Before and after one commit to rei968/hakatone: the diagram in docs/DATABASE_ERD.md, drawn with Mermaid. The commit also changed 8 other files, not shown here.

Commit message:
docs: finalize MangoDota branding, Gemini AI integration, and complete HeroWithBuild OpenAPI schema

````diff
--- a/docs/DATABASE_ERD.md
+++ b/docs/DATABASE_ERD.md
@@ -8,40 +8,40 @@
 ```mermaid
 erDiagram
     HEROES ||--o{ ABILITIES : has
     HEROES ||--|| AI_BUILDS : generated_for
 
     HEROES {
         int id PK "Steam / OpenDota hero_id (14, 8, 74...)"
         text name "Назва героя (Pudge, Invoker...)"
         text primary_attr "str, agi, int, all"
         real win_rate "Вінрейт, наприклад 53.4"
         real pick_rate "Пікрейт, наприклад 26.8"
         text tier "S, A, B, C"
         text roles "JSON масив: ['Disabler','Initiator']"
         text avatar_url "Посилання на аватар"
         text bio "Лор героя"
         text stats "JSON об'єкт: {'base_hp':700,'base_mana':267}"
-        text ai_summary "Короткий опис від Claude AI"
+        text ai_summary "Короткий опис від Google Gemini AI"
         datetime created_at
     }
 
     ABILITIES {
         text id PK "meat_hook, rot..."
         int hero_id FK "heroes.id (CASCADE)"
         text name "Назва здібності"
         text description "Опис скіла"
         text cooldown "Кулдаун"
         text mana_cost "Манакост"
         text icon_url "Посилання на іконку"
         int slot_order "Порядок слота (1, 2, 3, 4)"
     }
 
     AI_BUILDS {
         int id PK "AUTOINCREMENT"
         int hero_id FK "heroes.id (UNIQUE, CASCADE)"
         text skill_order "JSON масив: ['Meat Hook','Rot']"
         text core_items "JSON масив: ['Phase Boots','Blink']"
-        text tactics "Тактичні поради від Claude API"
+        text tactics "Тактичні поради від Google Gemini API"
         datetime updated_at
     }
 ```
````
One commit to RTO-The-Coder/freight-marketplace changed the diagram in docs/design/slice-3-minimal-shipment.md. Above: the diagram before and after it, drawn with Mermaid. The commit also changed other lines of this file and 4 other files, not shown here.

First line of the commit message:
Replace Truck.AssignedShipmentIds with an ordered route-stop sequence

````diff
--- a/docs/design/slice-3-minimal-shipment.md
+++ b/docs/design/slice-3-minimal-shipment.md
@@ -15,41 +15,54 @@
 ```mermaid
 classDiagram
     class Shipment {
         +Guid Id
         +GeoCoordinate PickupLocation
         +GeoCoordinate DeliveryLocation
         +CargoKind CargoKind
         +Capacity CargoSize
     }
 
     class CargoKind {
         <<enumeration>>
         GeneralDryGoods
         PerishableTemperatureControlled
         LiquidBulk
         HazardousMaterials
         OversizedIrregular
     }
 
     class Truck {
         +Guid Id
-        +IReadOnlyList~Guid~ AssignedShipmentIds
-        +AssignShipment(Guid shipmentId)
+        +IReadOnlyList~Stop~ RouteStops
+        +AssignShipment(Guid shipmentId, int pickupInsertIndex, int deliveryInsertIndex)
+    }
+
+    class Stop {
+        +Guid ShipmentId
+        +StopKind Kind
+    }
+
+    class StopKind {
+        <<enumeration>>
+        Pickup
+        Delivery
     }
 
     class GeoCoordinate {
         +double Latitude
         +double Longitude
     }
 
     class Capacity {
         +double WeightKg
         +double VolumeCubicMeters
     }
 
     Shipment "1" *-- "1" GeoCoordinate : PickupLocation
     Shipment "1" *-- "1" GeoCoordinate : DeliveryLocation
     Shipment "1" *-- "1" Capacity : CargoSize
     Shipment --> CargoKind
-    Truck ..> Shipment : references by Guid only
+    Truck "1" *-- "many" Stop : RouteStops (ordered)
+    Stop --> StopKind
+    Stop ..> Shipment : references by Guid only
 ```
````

•••

TASK ITEM: Copy out every line in the listing where the word "DeliveryLocation" appears.

TASK SOLUTION:
         +GeoCoordinate DeliveryLocation
     Shipment "1" *-- "1" GeoCoordinate : DeliveryLocation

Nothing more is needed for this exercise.